It used to be that as actors got older they would segue into more mature roles. However, in recent years performers like Liam Neeson, Tom Cruise, and Keanu Reeves have all focused on careers as action heroes, a genre that used to have its own stars. With ATOMIC BLONDE, they are joined by Charlize Theron, completing a transition that has included “Mad Max: Fury Road” and “The Fate of the Furious.”
Based on a graphic novel (“The Coldest City”), this fast-paced thriller offers us the stunning actress kicking butt and taking names. The story lacks the surreal overtones of the similar “John Wick,” but makes up for it by setting the action in Berlin in November 1989, in the weeks before the Berlin Wall was torn down. The thin plotline has her involved in extricating an East German agent (Eddie Marsan) who has a top-secret list of all the spies there.

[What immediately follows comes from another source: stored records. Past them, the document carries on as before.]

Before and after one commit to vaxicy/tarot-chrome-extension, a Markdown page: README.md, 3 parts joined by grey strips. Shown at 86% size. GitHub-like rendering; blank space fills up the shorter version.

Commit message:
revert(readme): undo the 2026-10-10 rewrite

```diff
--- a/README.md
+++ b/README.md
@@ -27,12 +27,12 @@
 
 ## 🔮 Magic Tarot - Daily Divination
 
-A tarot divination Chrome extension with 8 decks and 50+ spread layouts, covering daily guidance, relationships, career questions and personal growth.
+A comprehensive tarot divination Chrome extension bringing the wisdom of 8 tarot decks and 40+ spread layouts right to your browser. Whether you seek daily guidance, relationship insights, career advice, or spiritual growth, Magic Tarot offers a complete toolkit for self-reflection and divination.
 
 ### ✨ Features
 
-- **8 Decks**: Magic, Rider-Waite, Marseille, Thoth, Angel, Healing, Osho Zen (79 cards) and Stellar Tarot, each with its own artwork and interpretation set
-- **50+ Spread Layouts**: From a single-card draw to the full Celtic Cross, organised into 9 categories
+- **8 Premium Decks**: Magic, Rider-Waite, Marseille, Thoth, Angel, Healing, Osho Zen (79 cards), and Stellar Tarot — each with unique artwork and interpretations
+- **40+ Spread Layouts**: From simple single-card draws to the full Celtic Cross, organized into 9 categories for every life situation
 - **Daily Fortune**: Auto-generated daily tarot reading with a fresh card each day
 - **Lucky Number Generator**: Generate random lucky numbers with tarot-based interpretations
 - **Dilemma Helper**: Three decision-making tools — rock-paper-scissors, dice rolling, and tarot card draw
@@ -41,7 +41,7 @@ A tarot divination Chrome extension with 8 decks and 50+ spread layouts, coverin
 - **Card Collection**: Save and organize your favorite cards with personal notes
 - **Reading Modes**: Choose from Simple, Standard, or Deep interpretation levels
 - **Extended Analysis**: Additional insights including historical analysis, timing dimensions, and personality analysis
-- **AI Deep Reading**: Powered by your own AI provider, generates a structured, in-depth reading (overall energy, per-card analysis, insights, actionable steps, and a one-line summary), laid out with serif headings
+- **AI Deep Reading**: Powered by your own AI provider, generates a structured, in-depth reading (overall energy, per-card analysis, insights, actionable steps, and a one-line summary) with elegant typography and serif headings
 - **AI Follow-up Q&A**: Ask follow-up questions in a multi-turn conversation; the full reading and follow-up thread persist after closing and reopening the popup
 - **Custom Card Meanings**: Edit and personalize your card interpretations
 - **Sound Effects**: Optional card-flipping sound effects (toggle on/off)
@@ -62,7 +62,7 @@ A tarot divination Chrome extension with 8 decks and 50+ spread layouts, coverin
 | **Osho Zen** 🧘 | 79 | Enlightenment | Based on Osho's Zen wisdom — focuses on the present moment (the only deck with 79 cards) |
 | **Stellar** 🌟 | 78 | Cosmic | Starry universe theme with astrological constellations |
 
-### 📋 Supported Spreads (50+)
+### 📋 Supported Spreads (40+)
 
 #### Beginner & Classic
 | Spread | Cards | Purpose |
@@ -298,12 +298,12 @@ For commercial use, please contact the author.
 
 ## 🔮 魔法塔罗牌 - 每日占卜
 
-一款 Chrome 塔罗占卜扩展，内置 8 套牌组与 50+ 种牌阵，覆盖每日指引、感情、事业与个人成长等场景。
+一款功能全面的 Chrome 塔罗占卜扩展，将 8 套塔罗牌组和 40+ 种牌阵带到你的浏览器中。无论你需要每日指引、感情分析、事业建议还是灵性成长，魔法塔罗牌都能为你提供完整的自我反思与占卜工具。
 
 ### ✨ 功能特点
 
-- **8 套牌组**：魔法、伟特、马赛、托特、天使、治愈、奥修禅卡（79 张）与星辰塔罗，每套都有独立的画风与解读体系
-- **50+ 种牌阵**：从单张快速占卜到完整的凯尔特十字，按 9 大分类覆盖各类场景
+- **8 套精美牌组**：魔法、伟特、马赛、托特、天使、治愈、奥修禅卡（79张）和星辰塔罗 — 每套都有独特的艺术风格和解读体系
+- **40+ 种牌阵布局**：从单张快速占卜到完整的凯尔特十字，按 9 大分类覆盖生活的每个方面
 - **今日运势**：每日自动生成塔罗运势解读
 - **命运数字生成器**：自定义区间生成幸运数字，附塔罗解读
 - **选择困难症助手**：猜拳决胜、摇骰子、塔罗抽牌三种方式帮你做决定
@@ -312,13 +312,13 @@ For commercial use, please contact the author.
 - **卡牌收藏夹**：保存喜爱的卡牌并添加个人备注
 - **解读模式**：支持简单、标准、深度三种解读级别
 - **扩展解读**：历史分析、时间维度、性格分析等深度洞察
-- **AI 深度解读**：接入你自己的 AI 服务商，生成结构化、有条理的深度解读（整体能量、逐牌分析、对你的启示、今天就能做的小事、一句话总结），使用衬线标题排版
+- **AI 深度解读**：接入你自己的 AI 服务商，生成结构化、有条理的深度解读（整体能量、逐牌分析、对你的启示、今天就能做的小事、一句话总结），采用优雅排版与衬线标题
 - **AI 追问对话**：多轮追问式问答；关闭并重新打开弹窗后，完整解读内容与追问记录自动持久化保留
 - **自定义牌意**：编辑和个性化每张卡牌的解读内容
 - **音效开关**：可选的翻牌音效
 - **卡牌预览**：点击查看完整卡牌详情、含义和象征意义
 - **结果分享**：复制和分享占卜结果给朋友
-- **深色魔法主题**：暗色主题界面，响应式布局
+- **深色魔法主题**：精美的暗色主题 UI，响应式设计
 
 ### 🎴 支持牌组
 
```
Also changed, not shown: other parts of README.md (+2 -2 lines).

Lorraine Braughton (Theron) is being debriefed by her boss at British intelligence (Toby Jones) and his counterpart at the CIA (John Goodman) and tells the story in flashback. She arrives in Berlin and is immediately made by the KGB. The top British agent on the ground, David Percival (James McAvoy), seems to have gone native, being more interested in wheeling and dealing on the black market. Meanwhile, Lorraine has to figure out who she can trust while being manipulated by British, American, Russian, German, and French agents, the last of whom (Sofia Boutella) has more than a professional interest in her.
As is typical in such stories, most of them are double or triple agents, working one side against the other, with Lorraine not always certain whom she can trust. One thing is certain, though––when she’s attacked, watch out. Using fists, feet, high heel shoes, guns, a heating plate, and almost anything at hand, she takes no prisoners. The action scenes are well-choreographed as one would expected from former stuntman-turned-director David Leitch, who did some work on “John Wick.”
Theron is relentless as Lorraine, dressing in high fashion, but ready to take out a team of enemy agents at a moment’s notice. McAvoy has fun as the dissipated British agent who may be following an agenda of his own making. The rest of the cast manages to avoid making their somewhat cliched characters too predictable, particularly Marsan as the defector. Pay particular attention to Boutella’s French agent. If she seems somewhat familiar but you can’t place her, Boutella’s recent credits include “Kingsman: The Secret Service,” “Star Trek Beyond,” and this summer’s “The Mummy.”
“Atomic Blonde” lacks the iconic weight of “Wonder Woman.” While there is no doubt discussion to be had about Lorraine breaking the mold-–both the violence and the sex here are very much on her terms––no one should mistake this for anything other than a summer action movie. We will likely see her further adventures and, if the filmmakers start to fully explore what having a fearless woman as the protagonist of such a film does to the assumptions of the genre, the sequels might become increasingly more interesting.•••
Daniel M. Kimmel is a veteran movie critic and author of a host of film-related books. His latest novel is Time on My Hands: My Misadventures in Time Travel. He lives in Somerville, Massachusetts.